Here we sit, scratching our heads, texting each other, having been asked to write an article on Philosophy of Science this time. Time ticks away, the deadline approaches and we have no clue how to go about this momentous task (it is momentous, trust me). Eureka! We suddenly realise we don’t even know what falls under the ambit of philosophy of science. And lo and behold we have accidently stumbled upon the famous ‘demarcation problem’ which is one of the central problems that philosophers of this field are looking to answer. This central problem of philosophy of science is defined as “the philosophical problem of determining what types of hypotheses should be considered scientific and what types should be considered pseudoscientific or non-scientific.”
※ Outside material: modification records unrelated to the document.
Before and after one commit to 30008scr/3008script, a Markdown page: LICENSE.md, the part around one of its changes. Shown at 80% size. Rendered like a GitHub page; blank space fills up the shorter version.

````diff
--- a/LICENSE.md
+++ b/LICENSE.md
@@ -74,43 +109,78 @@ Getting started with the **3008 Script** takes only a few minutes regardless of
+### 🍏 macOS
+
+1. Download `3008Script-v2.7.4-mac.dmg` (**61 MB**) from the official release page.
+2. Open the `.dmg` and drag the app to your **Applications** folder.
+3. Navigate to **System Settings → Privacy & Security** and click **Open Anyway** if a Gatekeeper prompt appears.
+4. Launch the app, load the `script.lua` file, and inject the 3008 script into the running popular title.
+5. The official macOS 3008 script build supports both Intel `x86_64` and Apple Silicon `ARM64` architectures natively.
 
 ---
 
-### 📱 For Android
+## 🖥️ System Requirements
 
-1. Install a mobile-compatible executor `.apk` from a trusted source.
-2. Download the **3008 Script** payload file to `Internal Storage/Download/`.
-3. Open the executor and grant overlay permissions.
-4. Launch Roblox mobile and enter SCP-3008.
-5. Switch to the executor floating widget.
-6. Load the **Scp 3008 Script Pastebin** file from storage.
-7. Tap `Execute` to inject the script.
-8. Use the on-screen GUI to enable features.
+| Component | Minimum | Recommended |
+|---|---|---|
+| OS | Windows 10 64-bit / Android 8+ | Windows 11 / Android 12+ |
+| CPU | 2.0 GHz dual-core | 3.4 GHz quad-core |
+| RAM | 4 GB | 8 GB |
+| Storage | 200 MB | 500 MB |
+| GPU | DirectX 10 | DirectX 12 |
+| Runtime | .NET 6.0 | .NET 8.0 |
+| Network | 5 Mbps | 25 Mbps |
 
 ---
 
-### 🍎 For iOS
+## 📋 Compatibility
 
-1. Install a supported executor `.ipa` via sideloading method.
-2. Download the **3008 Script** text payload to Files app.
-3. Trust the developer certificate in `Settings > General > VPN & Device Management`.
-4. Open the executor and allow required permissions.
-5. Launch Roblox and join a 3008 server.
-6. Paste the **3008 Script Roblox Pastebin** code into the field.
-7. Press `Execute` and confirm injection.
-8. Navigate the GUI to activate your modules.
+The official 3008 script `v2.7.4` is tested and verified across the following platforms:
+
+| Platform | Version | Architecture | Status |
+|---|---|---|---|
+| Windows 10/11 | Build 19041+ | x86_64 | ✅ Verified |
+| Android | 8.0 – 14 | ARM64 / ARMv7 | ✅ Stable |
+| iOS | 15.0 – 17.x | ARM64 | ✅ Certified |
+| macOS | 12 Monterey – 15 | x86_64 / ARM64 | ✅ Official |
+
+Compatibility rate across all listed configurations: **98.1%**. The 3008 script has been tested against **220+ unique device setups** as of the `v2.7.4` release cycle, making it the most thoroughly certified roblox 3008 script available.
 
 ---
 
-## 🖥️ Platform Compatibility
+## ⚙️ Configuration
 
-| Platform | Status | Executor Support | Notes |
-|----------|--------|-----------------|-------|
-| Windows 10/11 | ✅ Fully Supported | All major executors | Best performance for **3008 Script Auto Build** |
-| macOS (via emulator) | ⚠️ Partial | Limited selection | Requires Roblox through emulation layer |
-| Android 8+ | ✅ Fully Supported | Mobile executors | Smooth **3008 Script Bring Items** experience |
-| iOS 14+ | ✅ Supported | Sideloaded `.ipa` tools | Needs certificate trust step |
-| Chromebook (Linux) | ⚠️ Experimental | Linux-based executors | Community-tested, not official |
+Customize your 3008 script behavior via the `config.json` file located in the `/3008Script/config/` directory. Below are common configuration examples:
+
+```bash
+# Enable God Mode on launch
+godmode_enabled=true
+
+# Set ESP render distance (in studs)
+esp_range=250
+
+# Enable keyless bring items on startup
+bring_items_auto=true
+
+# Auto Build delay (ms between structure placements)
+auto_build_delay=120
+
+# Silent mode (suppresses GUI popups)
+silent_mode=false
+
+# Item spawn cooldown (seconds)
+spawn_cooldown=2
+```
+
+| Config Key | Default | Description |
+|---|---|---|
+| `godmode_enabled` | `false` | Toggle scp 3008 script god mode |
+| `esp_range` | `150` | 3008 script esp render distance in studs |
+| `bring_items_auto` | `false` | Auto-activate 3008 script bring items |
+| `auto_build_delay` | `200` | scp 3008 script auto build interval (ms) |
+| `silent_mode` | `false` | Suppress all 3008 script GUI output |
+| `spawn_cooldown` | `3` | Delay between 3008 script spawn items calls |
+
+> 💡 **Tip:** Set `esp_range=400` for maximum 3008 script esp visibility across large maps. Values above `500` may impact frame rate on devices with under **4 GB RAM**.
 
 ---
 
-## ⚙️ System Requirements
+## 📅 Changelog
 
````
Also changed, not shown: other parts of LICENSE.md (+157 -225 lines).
And ironically the only answer that experts agree on is that there is no single, simple way to solve this problem. There are however certain criterion which have been introduced by philosophers time and again to distinguish science from the non-science. Larry Laudan in ‘The Demise of the Demarcation Problem’ says “Aristotle described at length what was involved in having scientific knowledge of something. To be scientific, he said, one must deal with causes, one must use logical demonstration, and one must identify the universals which ‘inhere’ in the particulars of sense. But above all, to have science one must have apodictic certainty. It is the last feature which, for Aristotle, most clearly distinguished the scientific way of knowing.”
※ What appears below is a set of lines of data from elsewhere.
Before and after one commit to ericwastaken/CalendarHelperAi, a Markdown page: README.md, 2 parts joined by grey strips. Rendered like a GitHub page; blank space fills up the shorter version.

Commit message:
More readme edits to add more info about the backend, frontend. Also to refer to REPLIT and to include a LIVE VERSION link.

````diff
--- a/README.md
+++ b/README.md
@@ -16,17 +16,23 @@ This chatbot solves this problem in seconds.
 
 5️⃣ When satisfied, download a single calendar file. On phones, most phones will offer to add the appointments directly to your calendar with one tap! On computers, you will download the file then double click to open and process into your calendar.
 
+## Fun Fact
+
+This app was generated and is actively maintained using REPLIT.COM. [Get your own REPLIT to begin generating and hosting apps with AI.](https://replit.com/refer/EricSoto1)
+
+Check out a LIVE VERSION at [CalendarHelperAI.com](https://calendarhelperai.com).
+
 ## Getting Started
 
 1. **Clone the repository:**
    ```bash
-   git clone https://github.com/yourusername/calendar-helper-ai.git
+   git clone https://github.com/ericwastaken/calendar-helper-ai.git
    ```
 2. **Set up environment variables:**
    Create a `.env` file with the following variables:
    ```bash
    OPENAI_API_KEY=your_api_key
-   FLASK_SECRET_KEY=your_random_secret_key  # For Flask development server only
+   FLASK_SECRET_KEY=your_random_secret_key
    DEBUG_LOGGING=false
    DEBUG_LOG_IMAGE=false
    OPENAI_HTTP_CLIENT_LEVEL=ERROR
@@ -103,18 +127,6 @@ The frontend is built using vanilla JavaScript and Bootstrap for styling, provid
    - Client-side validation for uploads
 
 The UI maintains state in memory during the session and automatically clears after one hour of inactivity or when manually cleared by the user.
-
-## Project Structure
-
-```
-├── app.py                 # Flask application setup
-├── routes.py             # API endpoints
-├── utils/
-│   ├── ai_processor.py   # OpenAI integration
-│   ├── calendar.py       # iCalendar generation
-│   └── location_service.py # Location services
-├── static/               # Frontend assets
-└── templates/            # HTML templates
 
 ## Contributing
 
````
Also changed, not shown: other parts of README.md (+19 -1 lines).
Logical positivism held that only those statements which concern matters of fact can be called scientific. Introducing the notion of verificationism, the logical positivists believed that only statements about the world that are empirically verifiable or logically necessary are cognitively meaningful. As opposed to this, Karl Popper introduced the demarcation criterion of falsifiability. According to this criterion “statements or systems of statements, in order to be ranked as scientific, must be capable of conflicting with possible or conceivable observations”. Apart from these views, there have been many other criteria which have been introduced by philosophers and scientists. William Cecil Dampier Whetham, for example, defined science as “ordered knowledge of natural phenomena and of the relations between them.”
And after reading all these views, we were none-the-wiser about what constitutes science. We just realised that science has as many unanswered questions as does philosophy and that the two are so closely interconnected that it is impossible to distinguish the two. As Will Durrant writes “every science begins in philosophy and ends in art”.
-Shruti Slaria and Namrata Kumar